▶ [Exercise aim]: Exact copy required. Repeat the records, but keep the pictures out.

********************

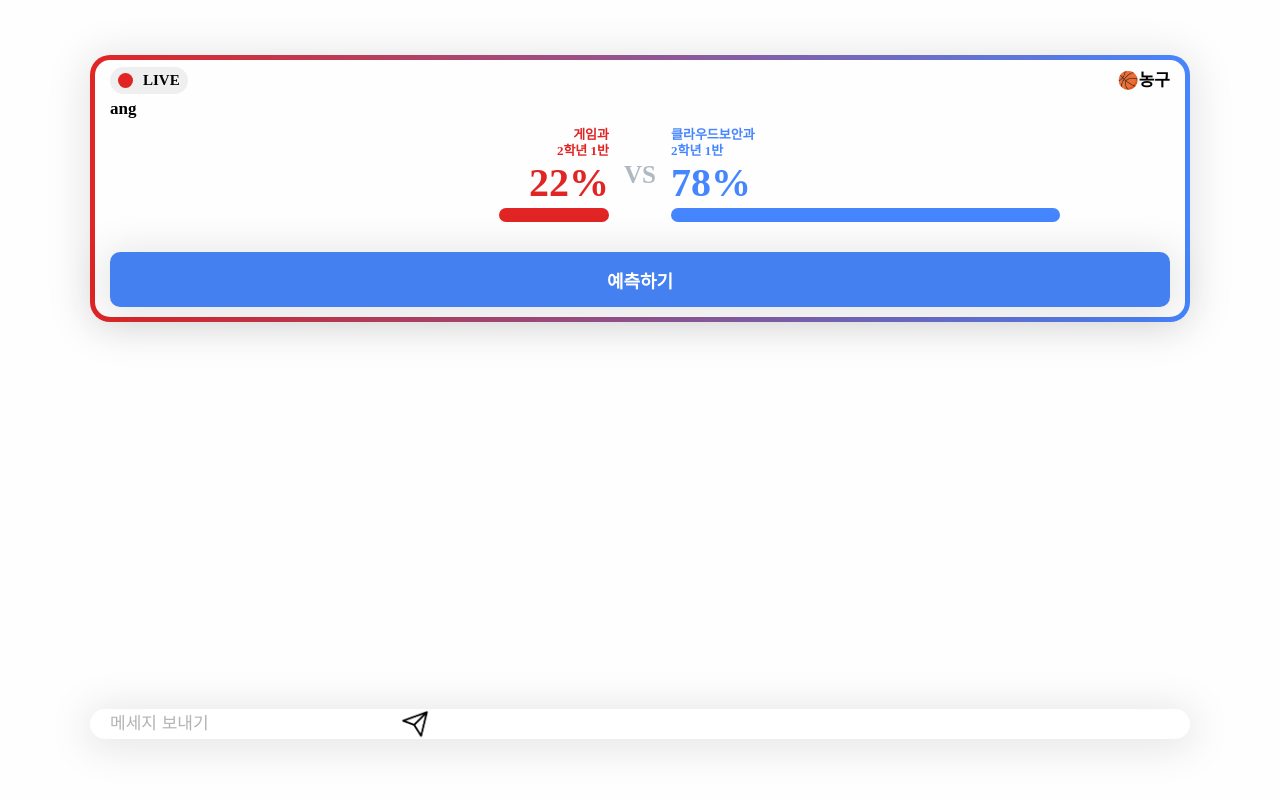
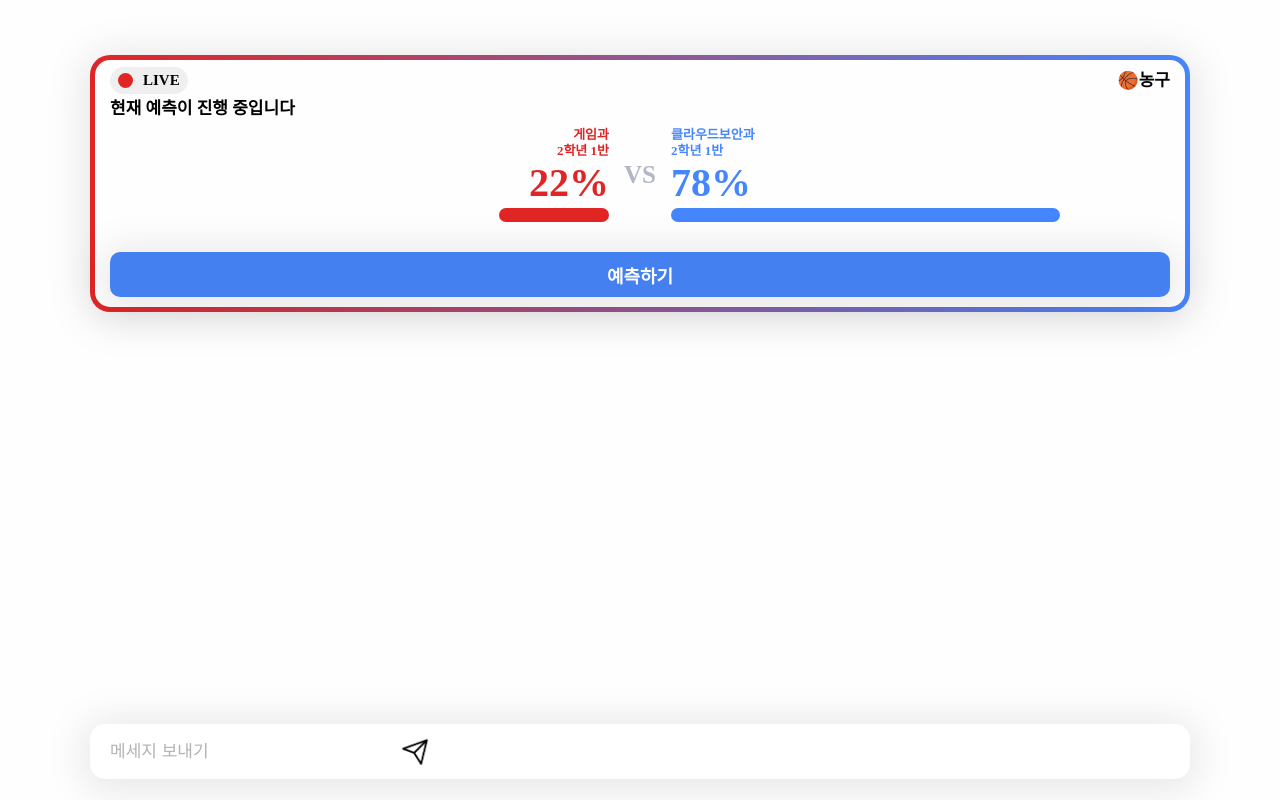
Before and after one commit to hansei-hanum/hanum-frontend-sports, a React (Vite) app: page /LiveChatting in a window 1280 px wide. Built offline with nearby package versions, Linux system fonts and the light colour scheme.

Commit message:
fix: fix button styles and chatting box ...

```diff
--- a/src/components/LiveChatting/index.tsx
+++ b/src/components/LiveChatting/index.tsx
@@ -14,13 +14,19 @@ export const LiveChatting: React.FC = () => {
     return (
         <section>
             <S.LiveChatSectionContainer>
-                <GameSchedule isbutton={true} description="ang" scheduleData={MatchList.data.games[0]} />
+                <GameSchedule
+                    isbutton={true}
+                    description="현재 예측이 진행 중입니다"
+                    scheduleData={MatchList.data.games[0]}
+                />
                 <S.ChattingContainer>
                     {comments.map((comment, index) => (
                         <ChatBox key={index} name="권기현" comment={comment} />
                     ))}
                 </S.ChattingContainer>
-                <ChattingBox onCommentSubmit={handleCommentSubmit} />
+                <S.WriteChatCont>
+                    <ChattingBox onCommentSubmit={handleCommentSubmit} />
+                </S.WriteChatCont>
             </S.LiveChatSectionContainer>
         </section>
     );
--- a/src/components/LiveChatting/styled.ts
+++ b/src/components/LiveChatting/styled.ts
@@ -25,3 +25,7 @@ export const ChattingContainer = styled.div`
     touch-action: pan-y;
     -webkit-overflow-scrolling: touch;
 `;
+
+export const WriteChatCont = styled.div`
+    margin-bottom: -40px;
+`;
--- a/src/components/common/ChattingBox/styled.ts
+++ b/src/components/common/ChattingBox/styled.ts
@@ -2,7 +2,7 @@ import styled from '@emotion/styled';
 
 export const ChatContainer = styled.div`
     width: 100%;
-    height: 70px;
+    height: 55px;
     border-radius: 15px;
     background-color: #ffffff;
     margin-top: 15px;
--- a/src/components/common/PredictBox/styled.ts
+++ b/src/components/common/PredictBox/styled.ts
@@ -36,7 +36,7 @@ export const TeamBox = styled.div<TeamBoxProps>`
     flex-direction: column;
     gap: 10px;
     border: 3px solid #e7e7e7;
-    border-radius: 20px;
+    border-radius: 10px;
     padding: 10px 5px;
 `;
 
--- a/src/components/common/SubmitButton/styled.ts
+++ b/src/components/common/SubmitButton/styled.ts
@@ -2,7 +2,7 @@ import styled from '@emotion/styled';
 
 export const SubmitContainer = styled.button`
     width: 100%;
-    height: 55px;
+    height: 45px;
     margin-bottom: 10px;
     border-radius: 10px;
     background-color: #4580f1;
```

********************

▶ [Expected answer]:
Before and after one commit to hansei-hanum/hanum-frontend-sports, a React (Vite) app: page /LiveChatting in a window 1280 px wide. Built offline with nearby package versions, Linux system fonts and the light colour scheme.

Commit message:
fix: fix button styles and chatting box ...

```diff
--- a/src/components/LiveChatting/index.tsx
+++ b/src/components/LiveChatting/index.tsx
@@ -14,13 +14,19 @@ export const LiveChatting: React.FC = () => {
     return (
         <section>
             <S.LiveChatSectionContainer>
-                <GameSchedule isbutton={true} description="ang" scheduleData={MatchList.data.games[0]} />
+                <GameSchedule
+                    isbutton={true}
+                    description="현재 예측이 진행 중입니다"
+                    scheduleData={MatchList.data.games[0]}
+                />
                 <S.ChattingContainer>
                     {comments.map((comment, index) => (
                         <ChatBox key={index} name="권기현" comment={comment} />
                     ))}
                 </S.ChattingContainer>
-                <ChattingBox onCommentSubmit={handleCommentSubmit} />
+                <S.WriteChatCont>
+                    <ChattingBox onCommentSubmit={handleCommentSubmit} />
+                </S.WriteChatCont>
             </S.LiveChatSectionContainer>
         </section>
     );
--- a/src/components/LiveChatting/styled.ts
+++ b/src/components/LiveChatting/styled.ts
@@ -25,3 +25,7 @@ export const ChattingContainer = styled.div`
     touch-action: pan-y;
     -webkit-overflow-scrolling: touch;
 `;
+
+export const WriteChatCont = styled.div`
+    margin-bottom: -40px;
+`;
--- a/src/components/common/ChattingBox/styled.ts
+++ b/src/components/common/ChattingBox/styled.ts
@@ -2,7 +2,7 @@ import styled from '@emotion/styled';
 
 export const ChatContainer = styled.div`
     width: 100%;
-    height: 70px;
+    height: 55px;
     border-radius: 15px;
     background-color: #ffffff;
     margin-top: 15px;
--- a/src/components/common/PredictBox/styled.ts
+++ b/src/components/common/PredictBox/styled.ts
@@ -36,7 +36,7 @@ export const TeamBox = styled.div<TeamBoxProps>`
     flex-direction: column;
     gap: 10px;
     border: 3px solid #e7e7e7;
-    border-radius: 20px;
+    border-radius: 10px;
     padding: 10px 5px;
 `;
 
--- a/src/components/common/SubmitButton/styled.ts
+++ b/src/components/common/SubmitButton/styled.ts
@@ -2,7 +2,7 @@ import styled from '@emotion/styled';
 
 export const SubmitContainer = styled.button`
     width: 100%;
-    height: 55px;
+    height: 45px;
     margin-bottom: 10px;
     border-radius: 10px;
     background-color: #4580f1;
```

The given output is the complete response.